- The metal pins or key hinges can wear or bend. The springs can weaken. The pads themselves can also dry up or disintegrate too.
While electrical tape (never duct tape or sellotape) can be used as a temporary fix for leaky flutes in an emergency situation, it’s always best to bring your flute to a professional rather than risk inflicting more damage on it.
Checking the Flute Pads
Many flute players, even those who are vigilant about flute maintenance, frequently forget to check on their key pads.
Flute keys can become ‘sticky’ and less responsive over time. Flute pads are highly sensitive and need to be handled with utmost care. They can be cleaned using pad papers however. It’s a practice that classical flute players engage in to keep the flute pads functioning and responsive.
The process is simple:
- Place the pad paper in between the pad and tone hole.
- Push down the key and lift the key up.
- Remove the paper.
Never try to slide the paper out while the keys are still closed. If you do this it can scratch the pad.
Dos and Don’ts of Irish Flute Maintenance
- Store your flute in a cool, dry place.
- Treat it with care.
- Inspect it on a regular basis.
- Seek professional advice if your flute is damaged.
- Never clean your flute under water. This will cause long term damage to your flute.
- Despite what popular Irish legend may claim, pouring a pint of Guinness or beer down your flute to ‘seal the cracks’ is a terrible idea. Not only is that amount of moisture bad for your flute, it will cause yeast, fungus and other bacteria to grow in your flute which will erode the wood.

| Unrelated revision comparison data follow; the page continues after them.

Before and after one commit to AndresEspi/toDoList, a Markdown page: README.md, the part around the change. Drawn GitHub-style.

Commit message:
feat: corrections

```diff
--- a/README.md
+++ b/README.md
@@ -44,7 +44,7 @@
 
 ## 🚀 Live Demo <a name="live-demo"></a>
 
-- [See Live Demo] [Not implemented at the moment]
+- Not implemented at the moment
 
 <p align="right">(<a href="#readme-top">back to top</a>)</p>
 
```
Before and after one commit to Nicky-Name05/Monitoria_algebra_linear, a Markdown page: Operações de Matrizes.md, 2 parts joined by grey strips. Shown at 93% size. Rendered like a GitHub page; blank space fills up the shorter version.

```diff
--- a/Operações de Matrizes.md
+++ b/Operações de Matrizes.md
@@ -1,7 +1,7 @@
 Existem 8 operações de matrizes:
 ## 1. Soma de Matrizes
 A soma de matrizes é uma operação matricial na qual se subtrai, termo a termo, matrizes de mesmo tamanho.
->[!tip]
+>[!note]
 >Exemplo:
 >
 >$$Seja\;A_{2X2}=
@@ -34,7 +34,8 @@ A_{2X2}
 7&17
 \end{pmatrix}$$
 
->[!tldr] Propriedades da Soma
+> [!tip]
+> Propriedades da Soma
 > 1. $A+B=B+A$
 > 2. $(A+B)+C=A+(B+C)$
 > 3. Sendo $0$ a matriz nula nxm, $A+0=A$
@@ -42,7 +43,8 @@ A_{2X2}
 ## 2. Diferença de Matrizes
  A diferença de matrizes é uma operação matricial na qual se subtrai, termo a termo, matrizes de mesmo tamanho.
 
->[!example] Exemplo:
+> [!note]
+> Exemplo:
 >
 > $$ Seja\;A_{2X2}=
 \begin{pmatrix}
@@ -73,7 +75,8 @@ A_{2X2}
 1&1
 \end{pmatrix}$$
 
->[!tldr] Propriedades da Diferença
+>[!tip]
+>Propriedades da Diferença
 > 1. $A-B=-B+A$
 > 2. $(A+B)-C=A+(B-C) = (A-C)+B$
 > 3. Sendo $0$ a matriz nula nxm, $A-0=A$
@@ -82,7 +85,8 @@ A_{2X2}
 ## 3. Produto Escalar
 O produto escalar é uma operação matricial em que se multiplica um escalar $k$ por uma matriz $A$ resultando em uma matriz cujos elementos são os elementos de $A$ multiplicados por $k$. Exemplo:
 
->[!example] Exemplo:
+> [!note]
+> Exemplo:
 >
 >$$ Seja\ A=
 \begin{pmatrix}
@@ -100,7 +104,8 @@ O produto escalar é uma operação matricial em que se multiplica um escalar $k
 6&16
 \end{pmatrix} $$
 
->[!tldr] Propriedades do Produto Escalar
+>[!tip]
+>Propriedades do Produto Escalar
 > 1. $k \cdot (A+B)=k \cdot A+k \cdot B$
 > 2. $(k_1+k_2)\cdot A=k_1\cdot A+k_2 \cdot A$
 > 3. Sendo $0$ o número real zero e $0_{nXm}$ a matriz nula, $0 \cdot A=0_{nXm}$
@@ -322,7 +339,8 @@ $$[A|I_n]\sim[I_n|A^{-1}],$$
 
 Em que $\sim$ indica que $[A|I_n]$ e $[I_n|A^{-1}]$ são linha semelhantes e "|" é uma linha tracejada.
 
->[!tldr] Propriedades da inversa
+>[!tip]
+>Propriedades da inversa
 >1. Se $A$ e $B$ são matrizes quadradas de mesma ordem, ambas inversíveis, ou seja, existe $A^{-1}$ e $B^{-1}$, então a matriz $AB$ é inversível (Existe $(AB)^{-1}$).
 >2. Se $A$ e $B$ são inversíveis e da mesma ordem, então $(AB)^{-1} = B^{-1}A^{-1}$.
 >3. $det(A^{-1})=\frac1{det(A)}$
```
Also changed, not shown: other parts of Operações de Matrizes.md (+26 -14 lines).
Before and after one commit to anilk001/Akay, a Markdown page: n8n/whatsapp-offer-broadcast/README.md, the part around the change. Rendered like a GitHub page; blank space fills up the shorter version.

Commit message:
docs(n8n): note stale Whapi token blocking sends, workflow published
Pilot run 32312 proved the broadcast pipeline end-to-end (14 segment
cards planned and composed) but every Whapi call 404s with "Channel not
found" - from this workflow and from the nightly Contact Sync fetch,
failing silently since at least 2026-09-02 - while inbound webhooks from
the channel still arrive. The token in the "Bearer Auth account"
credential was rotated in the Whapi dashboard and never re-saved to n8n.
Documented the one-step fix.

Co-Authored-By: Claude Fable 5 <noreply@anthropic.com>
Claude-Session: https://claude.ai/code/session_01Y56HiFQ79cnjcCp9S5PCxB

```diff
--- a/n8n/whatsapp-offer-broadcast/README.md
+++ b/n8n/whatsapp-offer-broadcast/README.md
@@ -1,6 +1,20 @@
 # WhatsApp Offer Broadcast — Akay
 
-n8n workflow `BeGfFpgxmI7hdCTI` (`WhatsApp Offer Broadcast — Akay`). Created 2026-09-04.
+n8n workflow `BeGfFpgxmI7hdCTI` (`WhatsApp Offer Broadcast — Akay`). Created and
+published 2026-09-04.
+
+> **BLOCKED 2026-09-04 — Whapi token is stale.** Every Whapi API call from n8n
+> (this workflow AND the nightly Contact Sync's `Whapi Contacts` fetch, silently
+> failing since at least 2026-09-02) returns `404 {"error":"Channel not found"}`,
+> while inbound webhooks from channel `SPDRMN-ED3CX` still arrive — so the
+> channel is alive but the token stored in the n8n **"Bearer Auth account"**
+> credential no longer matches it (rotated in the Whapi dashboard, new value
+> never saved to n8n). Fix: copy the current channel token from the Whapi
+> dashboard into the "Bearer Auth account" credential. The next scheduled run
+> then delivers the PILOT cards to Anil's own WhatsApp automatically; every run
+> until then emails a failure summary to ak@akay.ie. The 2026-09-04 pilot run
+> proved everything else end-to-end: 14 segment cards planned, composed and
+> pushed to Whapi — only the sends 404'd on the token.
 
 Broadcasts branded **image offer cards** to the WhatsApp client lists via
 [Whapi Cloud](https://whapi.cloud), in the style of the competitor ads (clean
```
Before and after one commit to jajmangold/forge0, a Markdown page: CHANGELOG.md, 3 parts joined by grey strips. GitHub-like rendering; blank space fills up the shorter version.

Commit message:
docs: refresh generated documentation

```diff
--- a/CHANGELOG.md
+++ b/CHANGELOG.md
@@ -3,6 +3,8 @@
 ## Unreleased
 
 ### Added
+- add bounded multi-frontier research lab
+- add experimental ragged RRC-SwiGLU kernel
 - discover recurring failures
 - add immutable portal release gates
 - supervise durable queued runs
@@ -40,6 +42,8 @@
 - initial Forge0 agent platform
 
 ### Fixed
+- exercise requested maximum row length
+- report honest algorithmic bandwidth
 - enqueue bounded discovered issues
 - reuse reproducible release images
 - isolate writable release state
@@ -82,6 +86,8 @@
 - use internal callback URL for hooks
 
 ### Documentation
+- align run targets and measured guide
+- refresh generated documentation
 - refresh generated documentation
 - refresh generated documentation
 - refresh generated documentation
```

- Don’t try to glue cracks yourself. You will cause lasting damage that will be hard for even a professional to undo.
Wooden Flute Maintenance Kit
By ensuring your flute is cared for correctly, you’ll gain the most from it in the long run. At McNeela Music we sell a handy flute maintenance kit to assist flute players in caring for their wooden flutes.
The kit consists of a bottle of bore oil for oiling the flute, oiling rods for access to the inner bore of the flute, cork grease and instructions. This is an essential pack for all owners of wooden flutes or wooden whistles to prevent the wood from drying out and splitting.
You can also browse our full selection of traditional Irish wooden flutes for sale, made by Paraic McNeela and other renowned Irish flute makers.